▶ About this exercise
Every record that follows should be written out word for word; the pictures stay out.
====== Information given ======
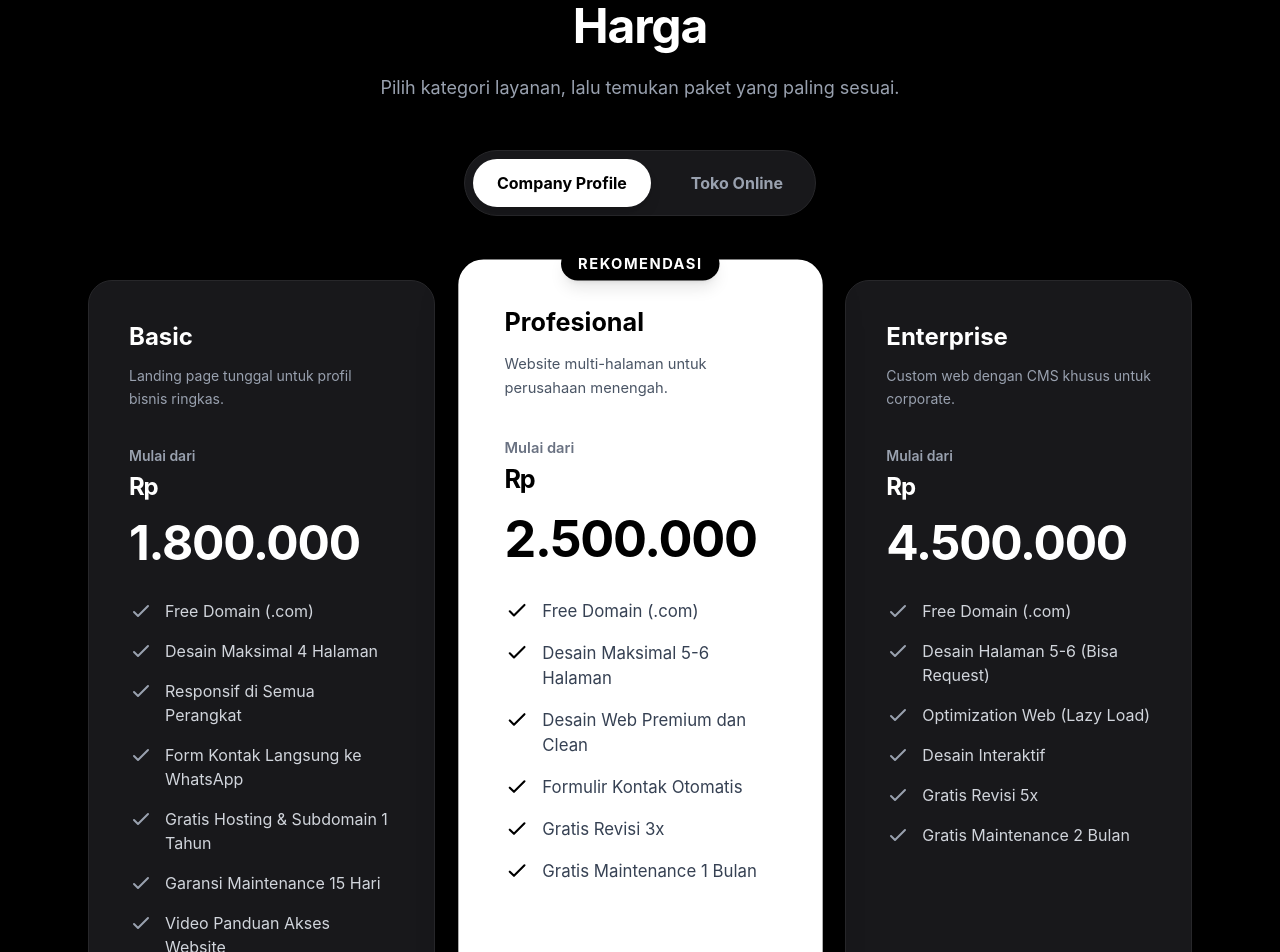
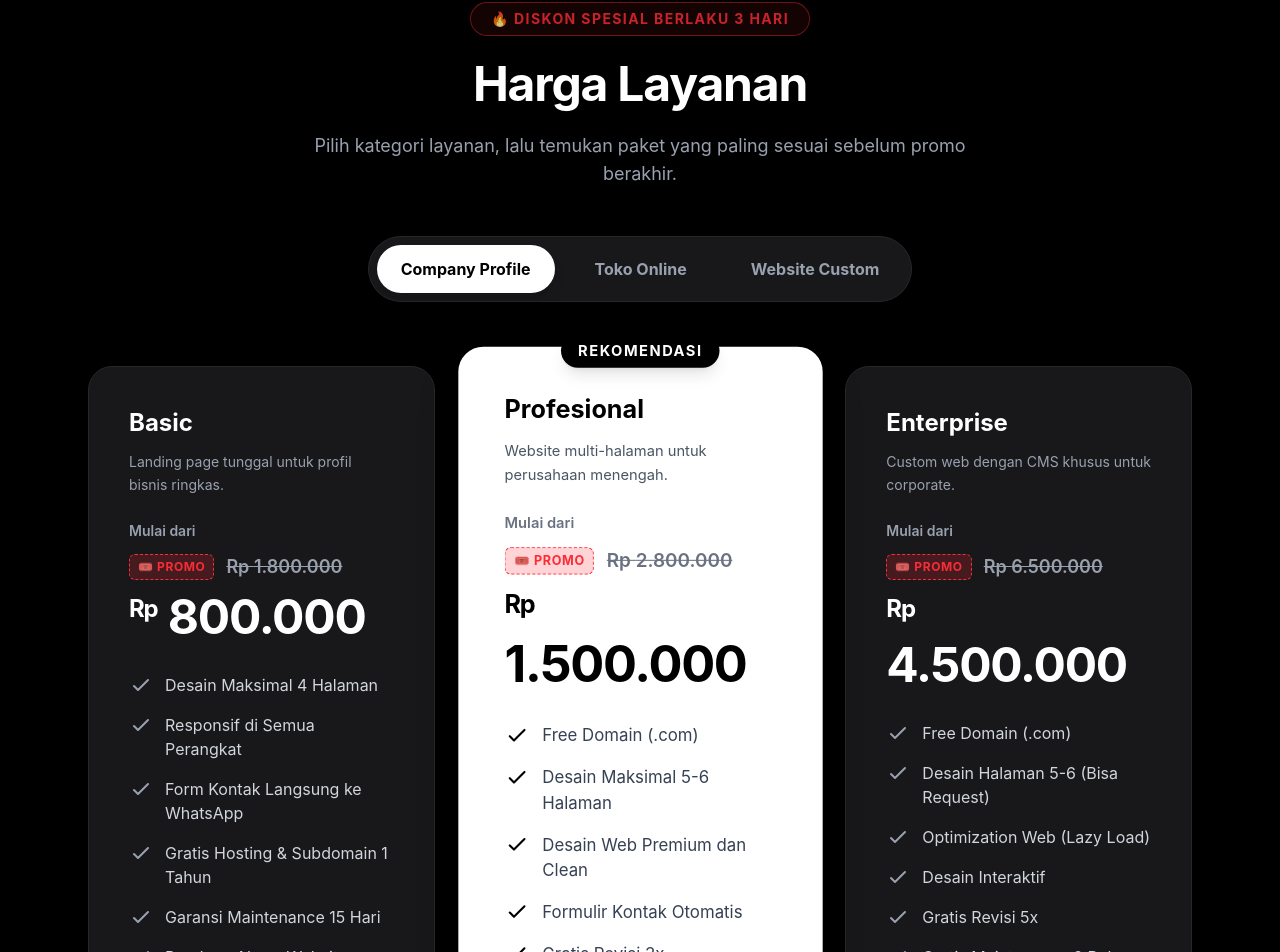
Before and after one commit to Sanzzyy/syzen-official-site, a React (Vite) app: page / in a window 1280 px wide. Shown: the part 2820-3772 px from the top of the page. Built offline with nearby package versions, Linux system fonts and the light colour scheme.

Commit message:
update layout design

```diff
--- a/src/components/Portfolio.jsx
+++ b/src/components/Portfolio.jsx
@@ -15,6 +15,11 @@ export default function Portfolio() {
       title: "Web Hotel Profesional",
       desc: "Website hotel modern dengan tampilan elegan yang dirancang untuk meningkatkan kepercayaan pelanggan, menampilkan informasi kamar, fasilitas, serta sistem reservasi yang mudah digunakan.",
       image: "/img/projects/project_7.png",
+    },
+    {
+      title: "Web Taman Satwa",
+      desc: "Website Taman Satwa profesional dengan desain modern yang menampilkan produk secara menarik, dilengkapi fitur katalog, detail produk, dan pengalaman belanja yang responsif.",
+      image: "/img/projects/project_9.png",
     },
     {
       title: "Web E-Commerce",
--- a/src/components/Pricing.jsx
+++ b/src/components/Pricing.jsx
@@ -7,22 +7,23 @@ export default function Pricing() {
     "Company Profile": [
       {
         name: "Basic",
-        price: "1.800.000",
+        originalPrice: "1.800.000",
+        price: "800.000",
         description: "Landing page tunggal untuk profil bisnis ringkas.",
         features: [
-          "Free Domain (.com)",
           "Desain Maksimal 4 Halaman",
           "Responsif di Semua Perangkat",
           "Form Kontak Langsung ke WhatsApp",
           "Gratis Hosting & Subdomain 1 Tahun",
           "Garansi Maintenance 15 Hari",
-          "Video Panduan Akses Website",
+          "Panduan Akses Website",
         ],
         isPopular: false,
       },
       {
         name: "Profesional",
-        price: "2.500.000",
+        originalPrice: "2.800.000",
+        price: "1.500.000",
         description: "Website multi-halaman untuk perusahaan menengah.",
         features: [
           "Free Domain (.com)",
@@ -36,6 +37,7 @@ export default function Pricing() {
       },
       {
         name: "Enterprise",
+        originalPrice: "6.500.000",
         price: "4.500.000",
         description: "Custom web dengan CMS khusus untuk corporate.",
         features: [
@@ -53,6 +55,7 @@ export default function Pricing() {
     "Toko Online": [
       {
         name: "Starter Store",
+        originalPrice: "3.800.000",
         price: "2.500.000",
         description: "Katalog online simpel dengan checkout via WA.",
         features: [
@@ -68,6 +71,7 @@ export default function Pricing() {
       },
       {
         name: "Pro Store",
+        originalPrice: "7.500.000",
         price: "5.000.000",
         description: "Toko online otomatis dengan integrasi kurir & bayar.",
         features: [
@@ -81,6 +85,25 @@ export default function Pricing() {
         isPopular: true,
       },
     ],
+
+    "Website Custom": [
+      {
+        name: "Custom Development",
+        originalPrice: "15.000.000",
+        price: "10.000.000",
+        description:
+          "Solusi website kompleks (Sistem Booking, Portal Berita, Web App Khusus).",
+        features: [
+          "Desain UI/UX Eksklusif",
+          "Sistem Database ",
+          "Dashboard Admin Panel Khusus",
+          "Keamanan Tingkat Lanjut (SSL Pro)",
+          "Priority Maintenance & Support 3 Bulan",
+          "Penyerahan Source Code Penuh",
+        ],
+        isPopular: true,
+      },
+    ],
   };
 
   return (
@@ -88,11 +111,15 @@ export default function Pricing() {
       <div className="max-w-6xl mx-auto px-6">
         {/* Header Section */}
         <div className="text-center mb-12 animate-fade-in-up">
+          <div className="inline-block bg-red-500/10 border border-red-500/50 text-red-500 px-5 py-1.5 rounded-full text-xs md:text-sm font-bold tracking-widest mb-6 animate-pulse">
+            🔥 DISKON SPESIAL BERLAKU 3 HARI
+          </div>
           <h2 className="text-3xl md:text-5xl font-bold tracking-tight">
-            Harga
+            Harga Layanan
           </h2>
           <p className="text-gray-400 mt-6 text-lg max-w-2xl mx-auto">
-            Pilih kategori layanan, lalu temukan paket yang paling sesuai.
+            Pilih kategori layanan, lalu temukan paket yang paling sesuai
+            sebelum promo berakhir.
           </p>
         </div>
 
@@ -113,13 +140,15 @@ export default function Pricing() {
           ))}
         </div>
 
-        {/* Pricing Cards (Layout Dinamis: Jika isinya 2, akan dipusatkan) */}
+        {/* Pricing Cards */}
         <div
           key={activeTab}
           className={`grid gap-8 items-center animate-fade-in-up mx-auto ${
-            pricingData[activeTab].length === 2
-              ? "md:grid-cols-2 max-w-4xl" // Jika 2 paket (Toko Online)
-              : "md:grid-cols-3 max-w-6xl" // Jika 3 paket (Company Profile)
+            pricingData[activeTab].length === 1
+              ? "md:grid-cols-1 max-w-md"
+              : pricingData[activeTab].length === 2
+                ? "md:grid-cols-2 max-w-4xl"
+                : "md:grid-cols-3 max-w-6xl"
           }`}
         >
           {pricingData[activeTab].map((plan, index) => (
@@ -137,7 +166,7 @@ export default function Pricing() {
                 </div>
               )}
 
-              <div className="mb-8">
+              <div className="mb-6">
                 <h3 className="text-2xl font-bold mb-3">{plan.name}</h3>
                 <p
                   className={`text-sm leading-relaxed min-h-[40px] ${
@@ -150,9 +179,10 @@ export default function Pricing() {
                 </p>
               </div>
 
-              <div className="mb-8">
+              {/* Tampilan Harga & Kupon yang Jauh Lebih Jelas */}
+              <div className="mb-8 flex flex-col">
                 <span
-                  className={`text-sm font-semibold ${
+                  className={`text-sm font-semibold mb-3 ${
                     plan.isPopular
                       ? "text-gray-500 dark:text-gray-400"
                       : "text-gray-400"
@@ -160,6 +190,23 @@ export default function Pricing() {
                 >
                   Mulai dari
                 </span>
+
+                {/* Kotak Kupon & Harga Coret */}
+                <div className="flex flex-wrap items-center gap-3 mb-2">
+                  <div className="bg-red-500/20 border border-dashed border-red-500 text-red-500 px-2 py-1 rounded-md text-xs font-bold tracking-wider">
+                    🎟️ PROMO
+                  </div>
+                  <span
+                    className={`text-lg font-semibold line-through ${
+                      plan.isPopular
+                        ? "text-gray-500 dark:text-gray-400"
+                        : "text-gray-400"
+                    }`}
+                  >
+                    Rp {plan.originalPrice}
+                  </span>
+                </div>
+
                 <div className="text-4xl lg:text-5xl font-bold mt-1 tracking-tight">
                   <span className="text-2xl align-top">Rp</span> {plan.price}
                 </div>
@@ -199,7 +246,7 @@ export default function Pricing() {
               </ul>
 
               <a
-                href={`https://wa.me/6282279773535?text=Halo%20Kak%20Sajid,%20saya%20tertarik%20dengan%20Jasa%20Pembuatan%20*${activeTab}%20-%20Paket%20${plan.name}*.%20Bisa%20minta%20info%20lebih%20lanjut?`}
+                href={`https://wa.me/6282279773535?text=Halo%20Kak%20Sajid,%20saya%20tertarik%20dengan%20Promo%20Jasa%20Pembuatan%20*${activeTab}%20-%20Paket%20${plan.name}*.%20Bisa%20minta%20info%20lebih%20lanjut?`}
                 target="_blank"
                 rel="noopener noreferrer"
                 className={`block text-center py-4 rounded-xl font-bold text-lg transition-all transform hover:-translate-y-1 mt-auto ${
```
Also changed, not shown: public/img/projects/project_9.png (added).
======
▶ Reply to the task
Before and after one commit to Sanzzyy/syzen-official-site, a React (Vite) app: page / in a window 1280 px wide. Shown: the part 2820-3772 px from the top of the page. Built offline with nearby package versions, Linux system fonts and the light colour scheme.

Commit message:
update layout design

```diff
--- a/src/components/Portfolio.jsx
+++ b/src/components/Portfolio.jsx
@@ -15,6 +15,11 @@ export default function Portfolio() {
       title: "Web Hotel Profesional",
       desc: "Website hotel modern dengan tampilan elegan yang dirancang untuk meningkatkan kepercayaan pelanggan, menampilkan informasi kamar, fasilitas, serta sistem reservasi yang mudah digunakan.",
       image: "/img/projects/project_7.png",
+    },
+    {
+      title: "Web Taman Satwa",
+      desc: "Website Taman Satwa profesional dengan desain modern yang menampilkan produk secara menarik, dilengkapi fitur katalog, detail produk, dan pengalaman belanja yang responsif.",
+      image: "/img/projects/project_9.png",
     },
     {
       title: "Web E-Commerce",
--- a/src/components/Pricing.jsx
+++ b/src/components/Pricing.jsx
@@ -7,22 +7,23 @@ export default function Pricing() {
     "Company Profile": [
       {
         name: "Basic",
-        price: "1.800.000",
+        originalPrice: "1.800.000",
+        price: "800.000",
         description: "Landing page tunggal untuk profil bisnis ringkas.",
         features: [
-          "Free Domain (.com)",
           "Desain Maksimal 4 Halaman",
           "Responsif di Semua Perangkat",
           "Form Kontak Langsung ke WhatsApp",
           "Gratis Hosting & Subdomain 1 Tahun",
           "Garansi Maintenance 15 Hari",
-          "Video Panduan Akses Website",
+          "Panduan Akses Website",
         ],
         isPopular: false,
       },
       {
         name: "Profesional",
-        price: "2.500.000",
+        originalPrice: "2.800.000",
+        price: "1.500.000",
         description: "Website multi-halaman untuk perusahaan menengah.",
         features: [
           "Free Domain (.com)",
@@ -36,6 +37,7 @@ export default function Pricing() {
       },
       {
         name: "Enterprise",
+        originalPrice: "6.500.000",
         price: "4.500.000",
         description: "Custom web dengan CMS khusus untuk corporate.",
         features: [
@@ -53,6 +55,7 @@ export default function Pricing() {
     "Toko Online": [
       {
         name: "Starter Store",
+        originalPrice: "3.800.000",
         price: "2.500.000",
         description: "Katalog online simpel dengan checkout via WA.",
         features: [
@@ -68,6 +71,7 @@ export default function Pricing() {
       },
       {
         name: "Pro Store",
+        originalPrice: "7.500.000",
         price: "5.000.000",
         description: "Toko online otomatis dengan integrasi kurir & bayar.",
         features: [
@@ -81,6 +85,25 @@ export default function Pricing() {
         isPopular: true,
       },
     ],
+
+    "Website Custom": [
+      {
+        name: "Custom Development",
+        originalPrice: "15.000.000",
+        price: "10.000.000",
+        description:
+          "Solusi website kompleks (Sistem Booking, Portal Berita, Web App Khusus).",
+        features: [
+          "Desain UI/UX Eksklusif",
+          "Sistem Database ",
+          "Dashboard Admin Panel Khusus",
+          "Keamanan Tingkat Lanjut (SSL Pro)",
+          "Priority Maintenance & Support 3 Bulan",
+          "Penyerahan Source Code Penuh",
+        ],
+        isPopular: true,
+      },
+    ],
   };
 
   return (
@@ -88,11 +111,15 @@ export default function Pricing() {
       <div className="max-w-6xl mx-auto px-6">
         {/* Header Section */}
         <div className="text-center mb-12 animate-fade-in-up">
+          <div className="inline-block bg-red-500/10 border border-red-500/50 text-red-500 px-5 py-1.5 rounded-full text-xs md:text-sm font-bold tracking-widest mb-6 animate-pulse">
+            🔥 DISKON SPESIAL BERLAKU 3 HARI
+          </div>
           <h2 className="text-3xl md:text-5xl font-bold tracking-tight">
-            Harga
+            Harga Layanan
           </h2>
           <p className="text-gray-400 mt-6 text-lg max-w-2xl mx-auto">
-            Pilih kategori layanan, lalu temukan paket yang paling sesuai.
+            Pilih kategori layanan, lalu temukan paket yang paling sesuai
+            sebelum promo berakhir.
           </p>
         </div>
 
@@ -113,13 +140,15 @@ export default function Pricing() {
           ))}
         </div>
 
-        {/* Pricing Cards (Layout Dinamis: Jika isinya 2, akan dipusatkan) */}
+        {/* Pricing Cards */}
         <div
           key={activeTab}
           className={`grid gap-8 items-center animate-fade-in-up mx-auto ${
-            pricingData[activeTab].length === 2
-              ? "md:grid-cols-2 max-w-4xl" // Jika 2 paket (Toko Online)
-              : "md:grid-cols-3 max-w-6xl" // Jika 3 paket (Company Profile)
+            pricingData[activeTab].length === 1
+              ? "md:grid-cols-1 max-w-md"
+              : pricingData[activeTab].length === 2
+                ? "md:grid-cols-2 max-w-4xl"
+                : "md:grid-cols-3 max-w-6xl"
           }`}
         >
           {pricingData[activeTab].map((plan, index) => (
@@ -137,7 +166,7 @@ export default function Pricing() {
                 </div>
               )}
 
-              <div className="mb-8">
+              <div className="mb-6">
                 <h3 className="text-2xl font-bold mb-3">{plan.name}</h3>
                 <p
                   className={`text-sm leading-relaxed min-h-[40px] ${
@@ -150,9 +179,10 @@ export default function Pricing() {
                 </p>
               </div>
 
-              <div className="mb-8">
+              {/* Tampilan Harga & Kupon yang Jauh Lebih Jelas */}
+              <div className="mb-8 flex flex-col">
                 <span
-                  className={`text-sm font-semibold ${
+                  className={`text-sm font-semibold mb-3 ${
                     plan.isPopular
                       ? "text-gray-500 dark:text-gray-400"
                       : "text-gray-400"
@@ -160,6 +190,23 @@ export default function Pricing() {
                 >
                   Mulai dari
                 </span>
+
+                {/* Kotak Kupon & Harga Coret */}
+                <div className="flex flex-wrap items-center gap-3 mb-2">
+                  <div className="bg-red-500/20 border border-dashed border-red-500 text-red-500 px-2 py-1 rounded-md text-xs font-bold tracking-wider">
+                    🎟️ PROMO
+                  </div>
+                  <span
+                    className={`text-lg font-semibold line-through ${
+                      plan.isPopular
+                        ? "text-gray-500 dark:text-gray-400"
+                        : "text-gray-400"
+                    }`}
+                  >
+                    Rp {plan.originalPrice}
+                  </span>
+                </div>
+
                 <div className="text-4xl lg:text-5xl font-bold mt-1 tracking-tight">
                   <span className="text-2xl align-top">Rp</span> {plan.price}
                 </div>
@@ -199,7 +246,7 @@ export default function Pricing() {
               </ul>
 
               <a
-                href={`https://wa.me/6282279773535?text=Halo%20Kak%20Sajid,%20saya%20tertarik%20dengan%20Jasa%20Pembuatan%20*${activeTab}%20-%20Paket%20${plan.name}*.%20Bisa%20minta%20info%20lebih%20lanjut?`}
+                href={`https://wa.me/6282279773535?text=Halo%20Kak%20Sajid,%20saya%20tertarik%20dengan%20Promo%20Jasa%20Pembuatan%20*${activeTab}%20-%20Paket%20${plan.name}*.%20Bisa%20minta%20info%20lebih%20lanjut?`}
                 target="_blank"
                 rel="noopener noreferrer"
                 className={`block text-center py-4 rounded-xl font-bold text-lg transition-all transform hover:-translate-y-1 mt-auto ${
```
Also changed, not shown: public/img/projects/project_9.png (added).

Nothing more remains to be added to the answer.